The Journal
According to the 4th Annual Principals' Assessment of Public Education, 95.7 percent of schools in states that have adopted the Common Core State Standards have implemented or are in the process of implementing the standards. Many of those schools are also getting ready to administer the Partnership for Assessment of Readiness for College and Careers and Smarter Balanced Assessment Consortium assessments for the first time.
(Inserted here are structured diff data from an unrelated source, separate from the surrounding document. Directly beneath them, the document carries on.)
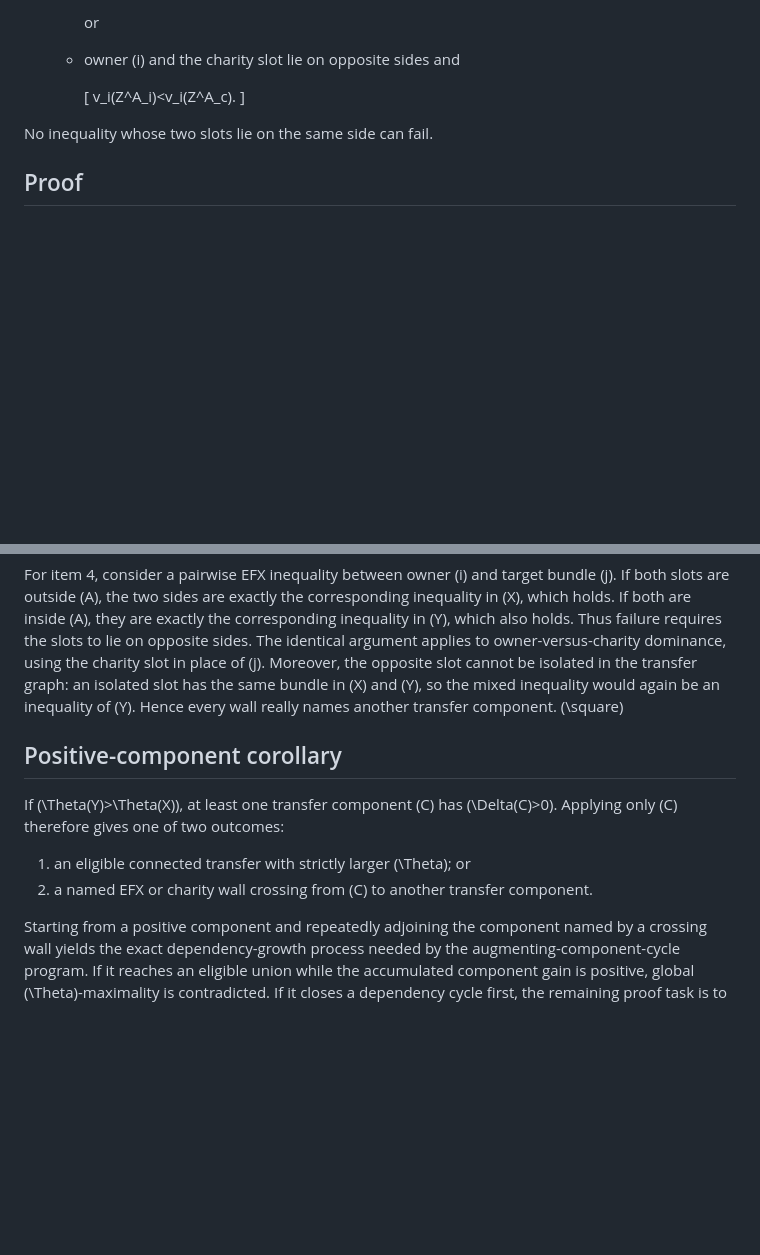
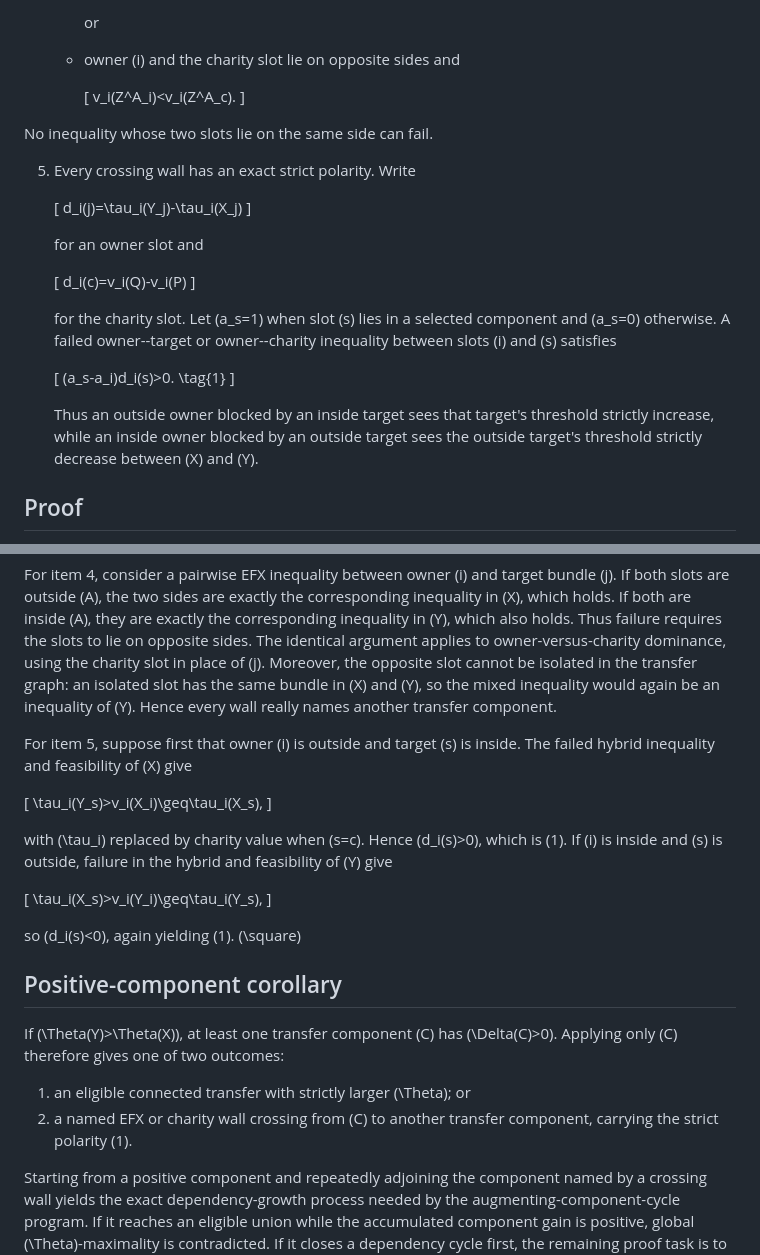
Before and after one commit to mfflanag1/additive-efx-counting, a Markdown page: results/GENERAL_TRANSFER_COMPONENT_HYBRID_WALL_LEMMA.md, 2 parts joined by grey strips. GitHub-like rendering; blank space fills up the shorter version.

Commit message:
research: label EFX transfer-component walls

```diff
--- a/results/GENERAL_TRANSFER_COMPONENT_HYBRID_WALL_LEMMA.md
+++ b/results/GENERAL_TRANSFER_COMPONENT_HYBRID_WALL_LEMMA.md
@@ -53,6 +53,31 @@ Then:
 
 No inequality whose two slots lie on the same side can fail.
 
+5. Every crossing wall has an exact strict polarity. Write
+
+   \[
+   d_i(j)=\tau_i(Y_j)-\tau_i(X_j)
+   \]
+
+   for an owner slot and
+
+   \[
+   d_i(c)=v_i(Q)-v_i(P)
+   \]
+
+   for the charity slot. Let \(a_s=1\) when slot \(s\) lies in a selected
+   component and \(a_s=0\) otherwise. A failed owner--target or
+   owner--charity inequality between slots \(i\) and \(s\) satisfies
+
+   \[
+   (a_s-a_i)d_i(s)>0. \tag{1}
+   \]
+
+   Thus an outside owner blocked by an inside target sees that target's
+   threshold strictly increase, while an inside owner blocked by an outside
+   target sees the outside target's threshold strictly decrease between
+   \(X\) and \(Y\).
+
 ## Proof
 
 Every moved good is one edge and every edge belongs to exactly one transfer
@@ -83,7 +108,24 @@ argument applies to owner-versus-charity dominance, using the charity slot in
 place of \(j\). Moreover, the opposite slot cannot be isolated in the
 transfer graph: an isolated slot has the same bundle in \(X\) and \(Y\), so
 the mixed inequality would again be an inequality of \(Y\). Hence every wall
-really names another transfer component. \(\square\)
+really names another transfer component.
+
+For item 5, suppose first that owner \(i\) is outside and target \(s\) is
+inside. The failed hybrid inequality and feasibility of \(X\) give
+
+\[
+\tau_i(Y_s)>v_i(X_i)\geq\tau_i(X_s),
+\]
+
+with \(\tau_i\) replaced by charity value when \(s=c\). Hence \(d_i(s)>0\),
+which is (1). If \(i\) is inside and \(s\) is outside, failure in the hybrid
+and feasibility of \(Y\) give
+
+\[
+\tau_i(X_s)>v_i(Y_i)\geq\tau_i(Y_s),
+\]
+
+so \(d_i(s)<0\), again yielding (1). \(\square\)
 
 ## Positive-component corollary
 
@@ -92,7 +134,7 @@ If \(\Theta(Y)>\Theta(X)\), at least one transfer component \(C\) has
 
 1. an eligible connected transfer with strictly larger \(\Theta\); or
 2. a named EFX or charity wall crossing from \(C\) to another transfer
-   component.
+   component, carrying the strict polarity (1).
 
 Starting from a positive component and repeatedly adjoining the component
 named by a crossing wall yields the exact dependency-growth process needed by
```
Also changed, not shown: results/GENERAL_EFX_GOAL_20260730.md (+2 -1 lines), results/PARTIAL_THRESHOLD_FULL_UNIQUE_DEFECT_COMPONENT_GATE.md (+4 -2 lines).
To get a sense of what is working in districts around the country, we asked educators to share the technology tools that they are using to help implement CCSS and prepare students for the upcoming assessments.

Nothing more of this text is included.